It’s good practice to pay off your statement balance in full at the end of each billing cycle. Billing cycles can vary from 28 to 31 days, depending on the credit card issuer. But in general, paying your credit card bill in full once per month is ideal. If you prefer, you can make payments twice per month to pay off the balance in smaller chunks. Doing so is unlikely to have a negative impact on your credit score.

Should you pay off your credit card after every purchase?

Paying your balance in full each month is great, but I can tell you that it’s overkill by paying off each purchase you make. It’s unlikely to help your credit score compared with paying off your balance in full monthly. Not to mention, making payments in this way could become a real hassle if you use your credit cards frequently. You could end up making a credit card payment every day or multiple times per day.

What happens if you overpay your credit card balance?

If you accidentally overpay your card balance, don’t worry: You’ll likely just see a negative balance when you log in to view your account. But while this negative balance could give you a head start on the next billing cycle, it’s best to avoid overpaying. Keeping that money accessible in your bank account, where it’s available if you need it and can earn you some interest, is the better option. Plus, do you really want to give your credit card issuer a no-interest loan?

Should you switch your balance from one card to another?

Switching over your balance from one card to another, in and of itself, isn’t going to do anything to immediately help your credit score. That’s because if you just switch your balance from one existing card to another, your credit utilization ratio will remain the same.

However, if you’re paying a high interest rate on a large balance, and another one of your existing credit cards offers you a balance transfer promotion with, say, 0% interest for a certain number of months, a balance transfer could help you pay off that balance more quickly, and thus improve your credit score over time. Also, if you seek out balance transfer credit cards with no- or low-interest promotions, and successfully open one, not only will you achieve savings on interest—your total credit available will increase, which could help reduce your credit utilization ratio.

Does it hurt your credit score if you don’t use your credit card? 

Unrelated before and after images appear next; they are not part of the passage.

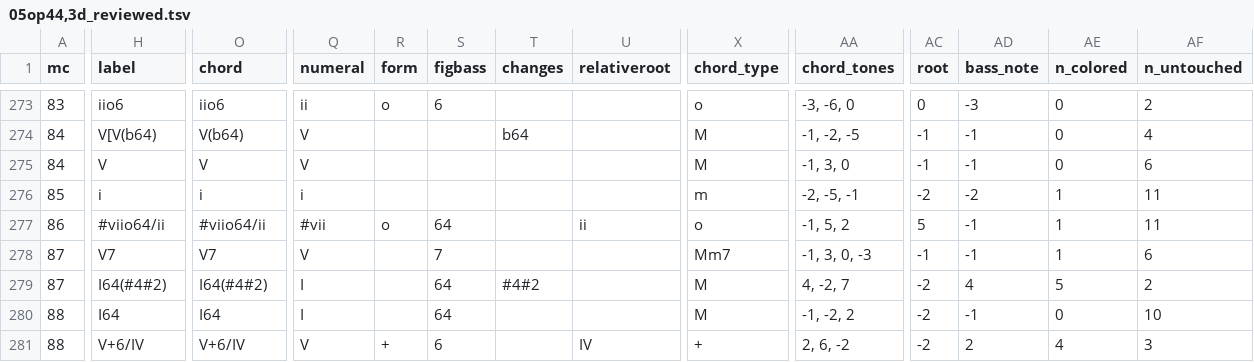
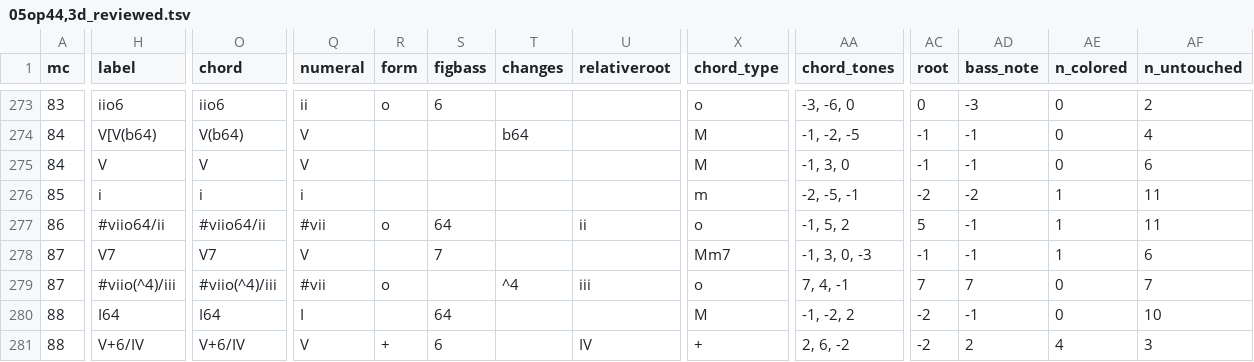
Before and after one commit to DCMLab/mendelssohn_quartets, a TSV file: reviewed/05op44,3d_reviewed.tsv, drawn as a sheet; only a part is shown, gaps mark what is left out; the diff covers the shown part only; the diff names each change by its address in the sheet, - before the commit and + after, or states it on an @@ line.

```diff
--- a/reviewed/05op44,3d_reviewed.tsv
+++ b/reviewed/05op44,3d_reviewed.tsv
-H279 (label): I64(#4#2)
+H279 (label): #viio(^4)/iii
-O279 (chord): I64(#4#2)
+O279 (chord): #viio(^4)/iii
-Q279 (numeral): I
+Q279 (numeral): #vii
-R279 (form): (empty)
+R279 (form): o
-S279 (figbass): 64
+S279 (figbass): (empty)
-T279 (changes): #4#2
+T279 (changes): ^4
-U279 (relativeroot): (empty)
+U279 (relativeroot): iii
-X279 (chord_type): M
+X279 (chord_type): o
-AA279 (chord_tones): 4, -2, 7
+AA279 (chord_tones): 7, 4, -1
-AC279 (root): -2
+AC279 (root): 7
-AD279 (bass_note): 4
+AD279 (bass_note): 7
-AE279 (n_colored): 5
+AE279 (n_colored): 0
-AF279 (n_untouched): 2
+AF279 (n_untouched): 7
```
Also changed, not shown: 4 edited cells elsewhere in this file, chords/05op44,3d.chords.tsv, harmonies/05op44,3d.harmonies.tsv, 7 other files.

On its own, not using a credit card won’t hurt your credit score. You’re not increasing your credit utilization or over-extending yourself financially, which are both good things from a credit score standpoint.

But if you don’t use a credit card for a prolonged period, you run the risk of the card issuer canceling your account. Inactivity is a common reason credit card companies close accounts. And if the card that’s closed is your oldest account, your credit score could take a hit. Remember, the length of your account history factors into your FICO score, so decreasing that length could hurt your credit.

Kyle Woodley is the Editor-in-Chief of Young and the Invested. His 20-year journalistic career has included more than a decade in financial media, where he previously has served as the Senior Investing Editor of Kiplinger.com and the Managing Editor of InvestorPlace.com.

Kyle Woodley oversees Young and the Invested’s investing coverage, including stocks, bonds, exchange-traded funds (ETFs), mutual funds, real estate, alternatives, and other investments. He also writes the weekly Weekend Tea newsletter.

Kyle spent five years as the Senior Investing Editor at Kiplinger, and six years at InvestorPlace.com, including two as Managing Editor. His work has appeared in several outlets, including Yahoo! Finance, MSN Money, the Nasdaq, Barchart, The Globe and Mail, and U.S. News & World Report. He also has made guest appearances on Fox Business and Money Radio, among other shows and podcasts, and he has been quoted in several outlets, including MarketWatch, Vice, and Univision.

He is a proud graduate of The Ohio State University, where he earned a BA in journalism … but he doesn’t necessarily care whether you use the “The.”

Check out what he thinks about the stock market, sports, and everything else at @KyleWoodley.